PROBLEM DETAILS => Count the lines in the records below that contain the word "components", and reply with only that number.

(Dataset entries)
▬▬▬▬▬▬

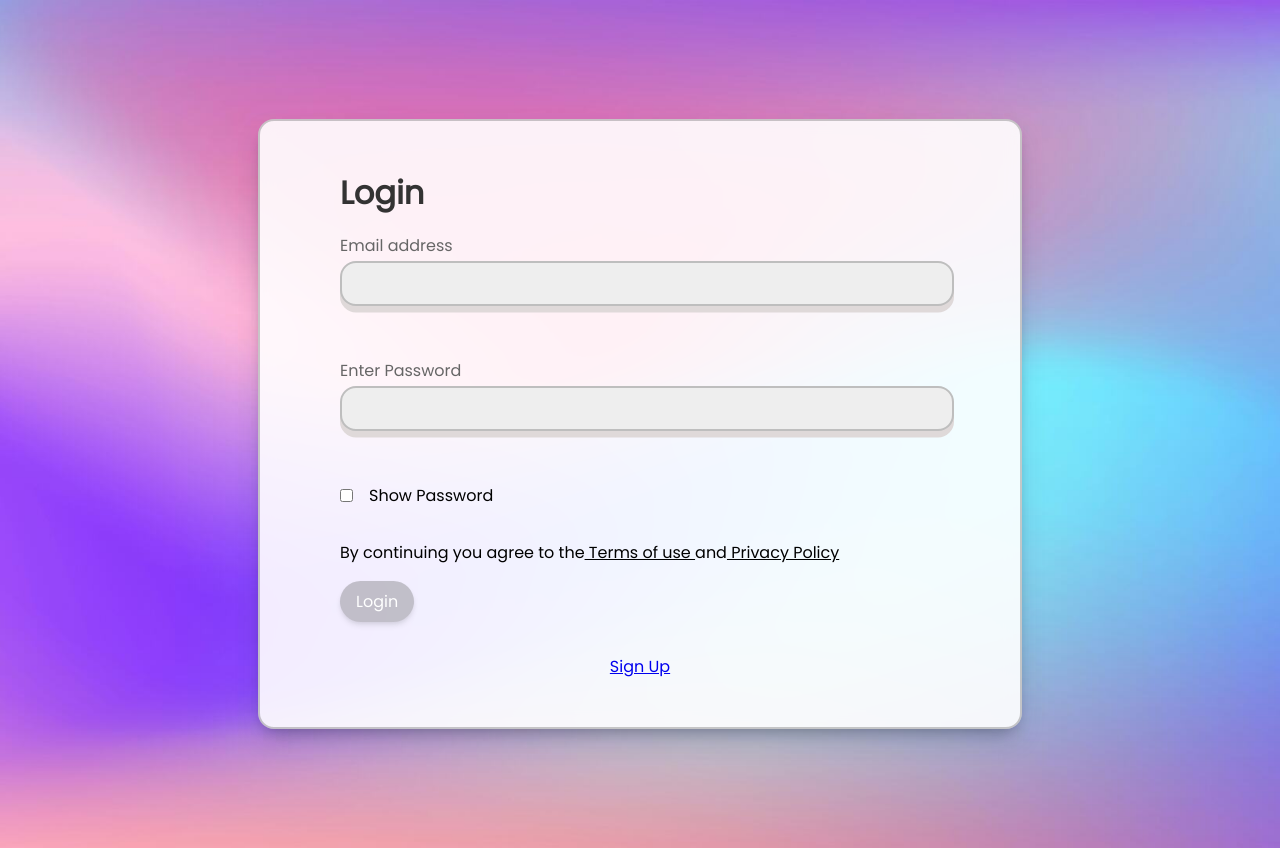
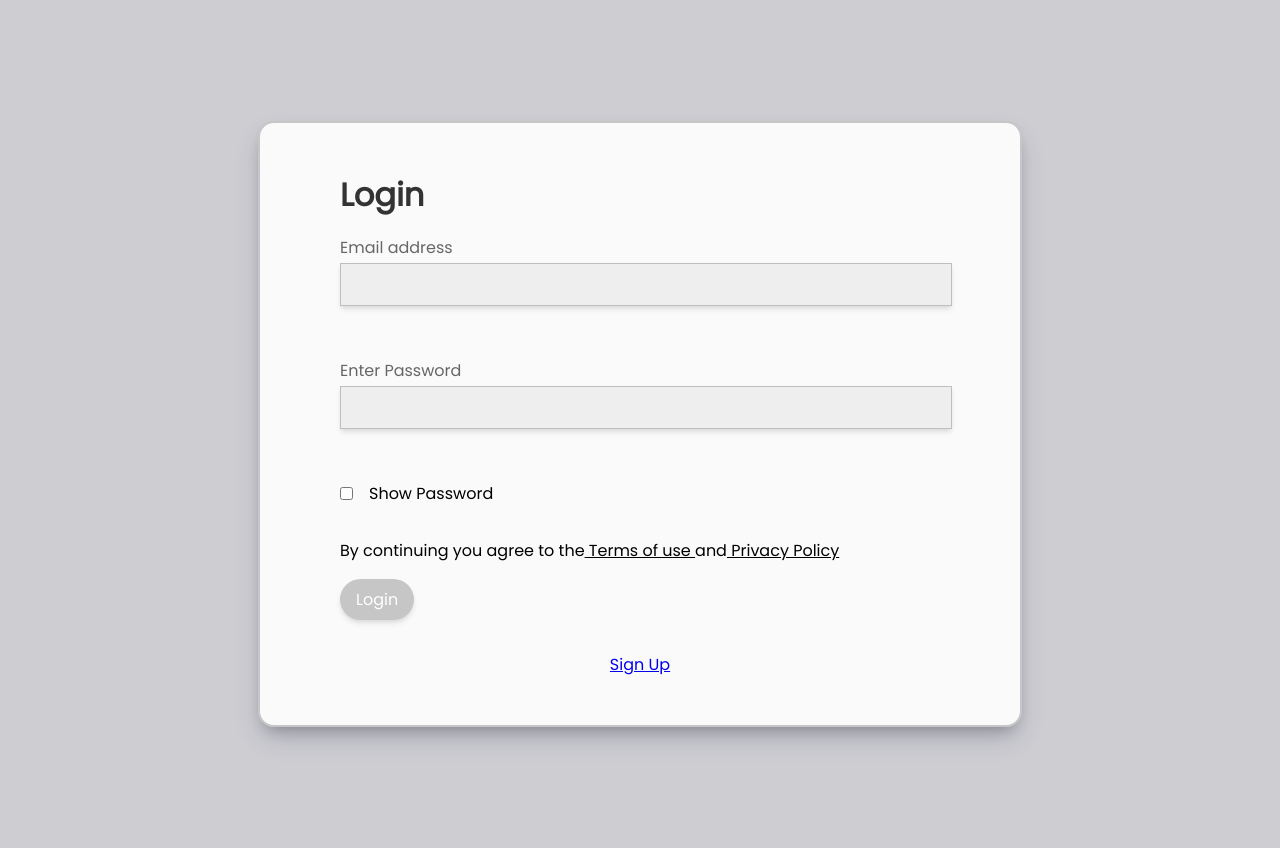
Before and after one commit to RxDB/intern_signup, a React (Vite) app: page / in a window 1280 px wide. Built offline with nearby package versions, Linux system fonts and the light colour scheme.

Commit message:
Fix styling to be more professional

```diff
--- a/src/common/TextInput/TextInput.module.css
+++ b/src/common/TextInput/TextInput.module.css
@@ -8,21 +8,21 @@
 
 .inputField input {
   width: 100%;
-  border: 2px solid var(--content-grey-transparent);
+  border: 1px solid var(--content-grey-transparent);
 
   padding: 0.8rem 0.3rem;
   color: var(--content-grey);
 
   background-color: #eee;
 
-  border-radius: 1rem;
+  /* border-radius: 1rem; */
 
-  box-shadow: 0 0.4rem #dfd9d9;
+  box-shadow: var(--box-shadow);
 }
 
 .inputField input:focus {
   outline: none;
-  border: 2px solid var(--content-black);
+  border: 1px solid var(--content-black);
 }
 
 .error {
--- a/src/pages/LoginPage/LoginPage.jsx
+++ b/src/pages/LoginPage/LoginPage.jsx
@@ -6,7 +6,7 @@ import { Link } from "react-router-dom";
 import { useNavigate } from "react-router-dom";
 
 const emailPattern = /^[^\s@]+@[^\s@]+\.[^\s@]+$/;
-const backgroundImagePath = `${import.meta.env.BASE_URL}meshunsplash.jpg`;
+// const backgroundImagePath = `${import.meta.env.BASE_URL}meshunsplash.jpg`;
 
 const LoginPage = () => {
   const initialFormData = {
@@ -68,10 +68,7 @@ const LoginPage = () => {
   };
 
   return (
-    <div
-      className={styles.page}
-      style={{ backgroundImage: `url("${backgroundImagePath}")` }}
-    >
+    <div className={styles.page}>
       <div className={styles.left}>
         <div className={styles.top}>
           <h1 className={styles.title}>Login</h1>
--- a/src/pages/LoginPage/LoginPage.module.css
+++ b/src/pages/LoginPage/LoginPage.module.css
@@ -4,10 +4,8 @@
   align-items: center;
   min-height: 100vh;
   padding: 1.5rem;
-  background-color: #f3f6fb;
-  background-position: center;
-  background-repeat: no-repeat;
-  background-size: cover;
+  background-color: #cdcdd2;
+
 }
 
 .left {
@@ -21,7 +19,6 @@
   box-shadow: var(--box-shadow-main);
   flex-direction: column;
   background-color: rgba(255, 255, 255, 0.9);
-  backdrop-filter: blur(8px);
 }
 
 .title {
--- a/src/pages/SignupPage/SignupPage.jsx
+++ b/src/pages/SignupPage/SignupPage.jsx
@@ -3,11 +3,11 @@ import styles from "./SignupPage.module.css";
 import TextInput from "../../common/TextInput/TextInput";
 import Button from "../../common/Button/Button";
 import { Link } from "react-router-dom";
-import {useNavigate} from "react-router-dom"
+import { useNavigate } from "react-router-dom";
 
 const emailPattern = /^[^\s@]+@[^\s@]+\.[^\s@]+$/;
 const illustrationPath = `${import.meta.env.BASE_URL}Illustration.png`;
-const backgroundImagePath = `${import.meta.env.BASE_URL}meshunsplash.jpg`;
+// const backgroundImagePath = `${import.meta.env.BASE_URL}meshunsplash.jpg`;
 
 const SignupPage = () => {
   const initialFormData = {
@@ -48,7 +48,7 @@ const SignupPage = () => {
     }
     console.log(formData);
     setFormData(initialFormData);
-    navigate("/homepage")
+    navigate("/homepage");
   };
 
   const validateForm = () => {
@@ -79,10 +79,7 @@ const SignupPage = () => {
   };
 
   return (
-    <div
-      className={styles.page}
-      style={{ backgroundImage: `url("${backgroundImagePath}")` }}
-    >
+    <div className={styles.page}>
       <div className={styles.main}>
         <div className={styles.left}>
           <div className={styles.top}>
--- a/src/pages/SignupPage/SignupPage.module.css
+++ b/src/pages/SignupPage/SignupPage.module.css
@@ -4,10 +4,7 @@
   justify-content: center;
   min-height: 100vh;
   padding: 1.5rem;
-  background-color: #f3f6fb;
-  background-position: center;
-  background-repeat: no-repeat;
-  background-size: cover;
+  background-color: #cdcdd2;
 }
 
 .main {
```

▬▬▬▬▬▬

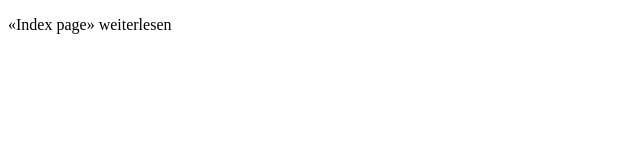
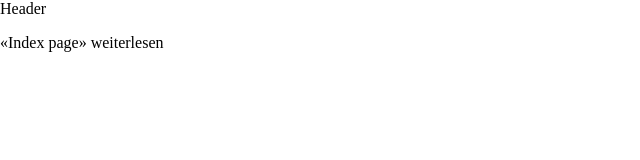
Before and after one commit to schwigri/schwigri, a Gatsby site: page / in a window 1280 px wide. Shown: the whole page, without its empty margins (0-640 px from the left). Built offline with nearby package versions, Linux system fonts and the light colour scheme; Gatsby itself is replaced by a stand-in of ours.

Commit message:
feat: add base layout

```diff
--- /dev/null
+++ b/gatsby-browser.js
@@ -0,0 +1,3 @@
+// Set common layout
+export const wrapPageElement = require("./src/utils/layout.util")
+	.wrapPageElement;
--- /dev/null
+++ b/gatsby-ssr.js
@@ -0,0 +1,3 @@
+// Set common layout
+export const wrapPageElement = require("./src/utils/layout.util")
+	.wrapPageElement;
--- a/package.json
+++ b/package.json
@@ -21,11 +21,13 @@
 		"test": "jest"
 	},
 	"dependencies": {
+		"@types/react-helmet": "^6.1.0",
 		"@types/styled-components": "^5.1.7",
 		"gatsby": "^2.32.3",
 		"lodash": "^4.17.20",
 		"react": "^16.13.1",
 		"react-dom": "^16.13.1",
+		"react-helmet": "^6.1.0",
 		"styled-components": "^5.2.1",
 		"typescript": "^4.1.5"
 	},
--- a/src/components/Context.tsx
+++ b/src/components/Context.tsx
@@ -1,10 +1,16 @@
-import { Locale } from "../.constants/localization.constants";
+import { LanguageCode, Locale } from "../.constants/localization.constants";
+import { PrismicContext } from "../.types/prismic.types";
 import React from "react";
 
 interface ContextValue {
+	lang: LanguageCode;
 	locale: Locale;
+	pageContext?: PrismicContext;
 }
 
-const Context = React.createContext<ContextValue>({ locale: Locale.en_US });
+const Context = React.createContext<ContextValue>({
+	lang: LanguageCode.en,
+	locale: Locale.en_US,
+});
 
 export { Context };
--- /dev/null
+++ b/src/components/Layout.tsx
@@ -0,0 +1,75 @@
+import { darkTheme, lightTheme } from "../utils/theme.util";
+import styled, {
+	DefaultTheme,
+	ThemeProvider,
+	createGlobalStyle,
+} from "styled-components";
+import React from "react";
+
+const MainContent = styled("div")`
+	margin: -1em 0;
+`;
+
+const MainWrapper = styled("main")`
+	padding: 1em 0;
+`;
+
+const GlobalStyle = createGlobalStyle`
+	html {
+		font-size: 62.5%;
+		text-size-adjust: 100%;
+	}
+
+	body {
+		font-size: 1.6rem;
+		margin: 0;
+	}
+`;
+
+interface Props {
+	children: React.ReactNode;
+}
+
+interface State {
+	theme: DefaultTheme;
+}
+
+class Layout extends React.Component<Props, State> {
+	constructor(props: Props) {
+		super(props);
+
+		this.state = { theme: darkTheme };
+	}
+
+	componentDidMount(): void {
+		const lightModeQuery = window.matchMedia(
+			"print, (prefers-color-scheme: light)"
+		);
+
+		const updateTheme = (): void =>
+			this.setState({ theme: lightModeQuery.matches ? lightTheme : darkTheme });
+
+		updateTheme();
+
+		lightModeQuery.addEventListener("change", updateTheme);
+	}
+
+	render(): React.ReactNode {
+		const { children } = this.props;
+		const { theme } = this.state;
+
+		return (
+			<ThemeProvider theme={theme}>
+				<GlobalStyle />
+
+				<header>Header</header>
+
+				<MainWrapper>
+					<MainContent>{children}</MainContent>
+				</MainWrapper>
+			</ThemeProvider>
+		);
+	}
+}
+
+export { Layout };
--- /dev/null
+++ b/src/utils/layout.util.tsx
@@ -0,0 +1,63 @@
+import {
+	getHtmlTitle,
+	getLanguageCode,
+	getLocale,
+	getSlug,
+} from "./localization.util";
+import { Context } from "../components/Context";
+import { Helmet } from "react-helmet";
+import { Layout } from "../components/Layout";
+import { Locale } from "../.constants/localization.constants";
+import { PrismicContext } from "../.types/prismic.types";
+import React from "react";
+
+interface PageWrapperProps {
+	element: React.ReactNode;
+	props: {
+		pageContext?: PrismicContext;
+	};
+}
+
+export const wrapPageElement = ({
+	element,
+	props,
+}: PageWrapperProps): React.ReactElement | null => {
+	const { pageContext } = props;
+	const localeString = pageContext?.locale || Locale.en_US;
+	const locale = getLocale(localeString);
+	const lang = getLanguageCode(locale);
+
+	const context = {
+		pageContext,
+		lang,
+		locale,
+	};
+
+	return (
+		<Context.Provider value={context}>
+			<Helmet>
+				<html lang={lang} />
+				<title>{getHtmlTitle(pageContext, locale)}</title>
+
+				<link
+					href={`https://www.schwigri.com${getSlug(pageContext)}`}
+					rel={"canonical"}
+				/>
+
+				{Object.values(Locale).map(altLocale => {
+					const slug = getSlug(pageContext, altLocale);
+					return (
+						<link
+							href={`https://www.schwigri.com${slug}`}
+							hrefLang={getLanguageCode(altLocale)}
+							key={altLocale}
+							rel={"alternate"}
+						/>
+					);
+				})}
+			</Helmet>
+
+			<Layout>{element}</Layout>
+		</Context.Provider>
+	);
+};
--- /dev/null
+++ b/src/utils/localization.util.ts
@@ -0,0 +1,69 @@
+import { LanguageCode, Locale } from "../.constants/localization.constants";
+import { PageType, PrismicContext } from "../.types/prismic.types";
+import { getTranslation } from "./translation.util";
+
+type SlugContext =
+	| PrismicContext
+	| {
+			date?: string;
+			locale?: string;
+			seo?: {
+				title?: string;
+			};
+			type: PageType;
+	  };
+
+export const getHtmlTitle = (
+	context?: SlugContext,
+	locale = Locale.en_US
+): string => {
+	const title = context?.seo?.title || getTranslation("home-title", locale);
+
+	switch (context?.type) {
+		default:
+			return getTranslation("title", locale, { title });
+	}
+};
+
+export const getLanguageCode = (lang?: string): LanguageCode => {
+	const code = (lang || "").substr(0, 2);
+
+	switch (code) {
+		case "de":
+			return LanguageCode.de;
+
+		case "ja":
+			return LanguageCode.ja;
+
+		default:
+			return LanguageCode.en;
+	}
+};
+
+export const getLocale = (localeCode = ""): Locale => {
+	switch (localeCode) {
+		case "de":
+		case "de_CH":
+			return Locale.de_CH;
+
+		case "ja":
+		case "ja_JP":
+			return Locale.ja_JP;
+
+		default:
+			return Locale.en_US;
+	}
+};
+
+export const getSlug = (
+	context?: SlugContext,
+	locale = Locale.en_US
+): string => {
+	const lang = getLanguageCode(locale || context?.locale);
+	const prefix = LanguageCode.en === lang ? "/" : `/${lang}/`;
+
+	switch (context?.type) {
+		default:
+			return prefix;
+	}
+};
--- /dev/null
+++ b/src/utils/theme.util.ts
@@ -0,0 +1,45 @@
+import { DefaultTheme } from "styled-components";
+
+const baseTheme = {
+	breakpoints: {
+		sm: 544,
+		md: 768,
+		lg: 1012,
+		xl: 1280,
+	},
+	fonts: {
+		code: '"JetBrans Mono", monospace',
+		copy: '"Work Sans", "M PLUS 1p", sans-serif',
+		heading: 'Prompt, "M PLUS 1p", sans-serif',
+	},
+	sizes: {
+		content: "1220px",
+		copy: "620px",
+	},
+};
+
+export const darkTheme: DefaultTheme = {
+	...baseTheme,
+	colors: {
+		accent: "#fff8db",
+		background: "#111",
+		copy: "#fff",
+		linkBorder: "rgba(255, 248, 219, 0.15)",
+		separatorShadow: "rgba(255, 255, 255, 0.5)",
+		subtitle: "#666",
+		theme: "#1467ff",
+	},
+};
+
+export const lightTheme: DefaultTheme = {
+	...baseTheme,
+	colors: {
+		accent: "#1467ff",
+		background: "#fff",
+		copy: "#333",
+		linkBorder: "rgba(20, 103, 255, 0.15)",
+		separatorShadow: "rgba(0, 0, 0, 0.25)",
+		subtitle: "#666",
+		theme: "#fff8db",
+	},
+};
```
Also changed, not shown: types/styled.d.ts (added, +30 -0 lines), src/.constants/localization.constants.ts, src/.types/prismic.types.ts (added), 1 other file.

▬▬▬▬▬▬

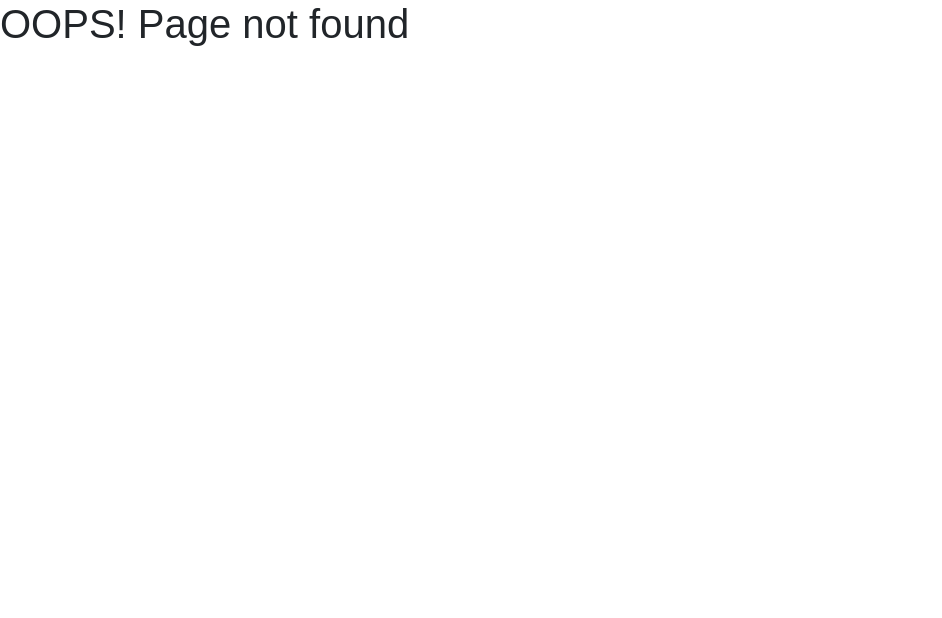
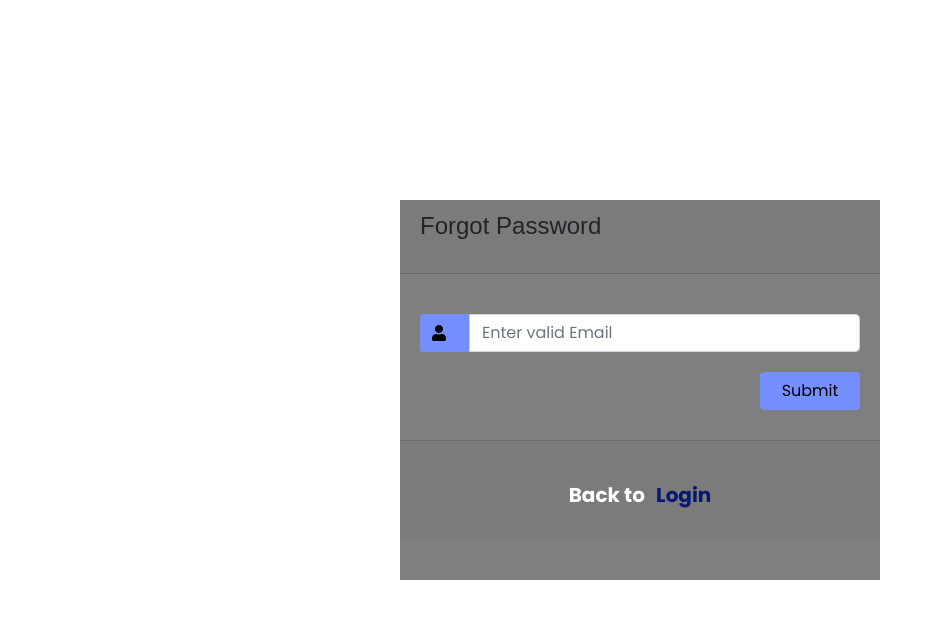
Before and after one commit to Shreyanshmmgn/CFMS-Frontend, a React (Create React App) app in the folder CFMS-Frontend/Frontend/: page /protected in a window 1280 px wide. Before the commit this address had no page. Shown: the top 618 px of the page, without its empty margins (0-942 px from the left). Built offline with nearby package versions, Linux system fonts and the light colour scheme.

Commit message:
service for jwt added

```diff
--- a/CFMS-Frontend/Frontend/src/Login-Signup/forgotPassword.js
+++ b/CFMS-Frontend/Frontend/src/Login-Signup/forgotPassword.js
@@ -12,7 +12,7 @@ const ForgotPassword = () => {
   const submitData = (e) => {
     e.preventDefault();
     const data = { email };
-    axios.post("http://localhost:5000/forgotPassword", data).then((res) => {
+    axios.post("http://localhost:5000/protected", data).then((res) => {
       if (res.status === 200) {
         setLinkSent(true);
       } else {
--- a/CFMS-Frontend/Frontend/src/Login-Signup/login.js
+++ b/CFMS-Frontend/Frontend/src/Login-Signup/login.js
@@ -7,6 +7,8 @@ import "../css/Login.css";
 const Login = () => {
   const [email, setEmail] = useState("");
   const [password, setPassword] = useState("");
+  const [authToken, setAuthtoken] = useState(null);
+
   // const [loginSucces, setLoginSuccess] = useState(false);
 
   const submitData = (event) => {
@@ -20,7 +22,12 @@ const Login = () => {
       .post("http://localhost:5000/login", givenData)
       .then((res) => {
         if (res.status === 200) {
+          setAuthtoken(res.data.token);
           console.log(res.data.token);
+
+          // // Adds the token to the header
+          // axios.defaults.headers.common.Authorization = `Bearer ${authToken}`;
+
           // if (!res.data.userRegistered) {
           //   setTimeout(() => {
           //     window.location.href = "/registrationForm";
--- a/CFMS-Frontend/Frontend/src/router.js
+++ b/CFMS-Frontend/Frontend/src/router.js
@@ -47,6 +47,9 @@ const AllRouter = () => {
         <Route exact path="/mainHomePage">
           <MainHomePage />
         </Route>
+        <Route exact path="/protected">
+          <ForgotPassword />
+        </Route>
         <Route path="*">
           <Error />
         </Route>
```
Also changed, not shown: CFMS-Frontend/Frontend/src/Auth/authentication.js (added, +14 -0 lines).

▬▬▬▬▬▬

OUTPUT OF THE EXERCISE => 9